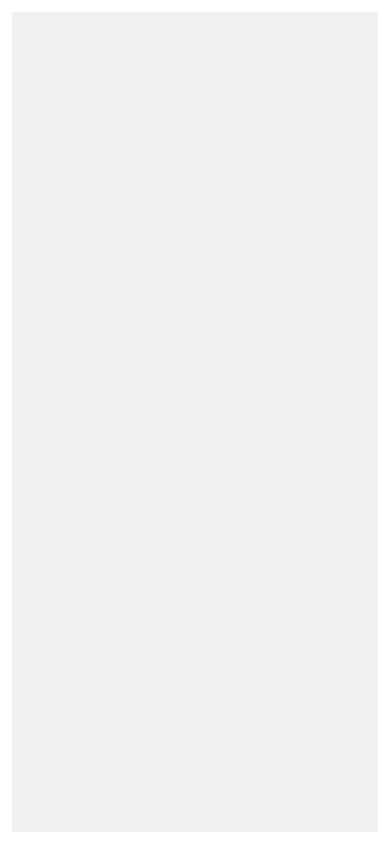
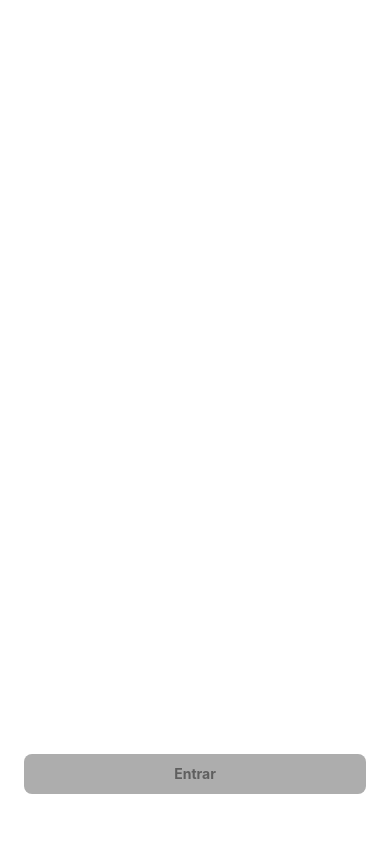
Before and after one commit to GRUPO-Grrap/lionsApp, a React Native app: screen / in a window 390 px wide. Built offline with nearby package versions, Linux system fonts and the light colour scheme.

Commit message:
feat(login)create login screen

```diff
--- a/App.tsx
+++ b/App.tsx
@@ -2,10 +2,12 @@ import { StatusBar } from "expo-status-bar";
 import React from "react";
 import { StyleSheet, Text, View } from "react-native";
 import ButtonForm from "./src/components/button";
+import LoginScreen from "./src/screens/login";
 
 export default function App() {
   return (
     <View style={styles.container}>
+      <LoginScreen />
       <StatusBar style="auto" />
     </View>
   );
--- /dev/null
+++ b/src/screens/login/index.tsx
@@ -0,0 +1,19 @@
+import { View, StyleSheet } from "react-native";
+import ButtonForm from "../../components/button";
+
+const LoginScreen = () => {
+  return (
+    <View style={style.container}>
+      <ButtonForm name={"Entrar"} />
+    </View>
+  );
+};
+export default LoginScreen;
+
+const style = StyleSheet.create({
+  container: {
+    flex: 1,
+    backgroundColor: "#fff",
+    justifyContent: "flex-end",
+  },
+});
```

Assignment: Count every line of the records that includes "StyleSheet", and give that number with no other words.

Output: 3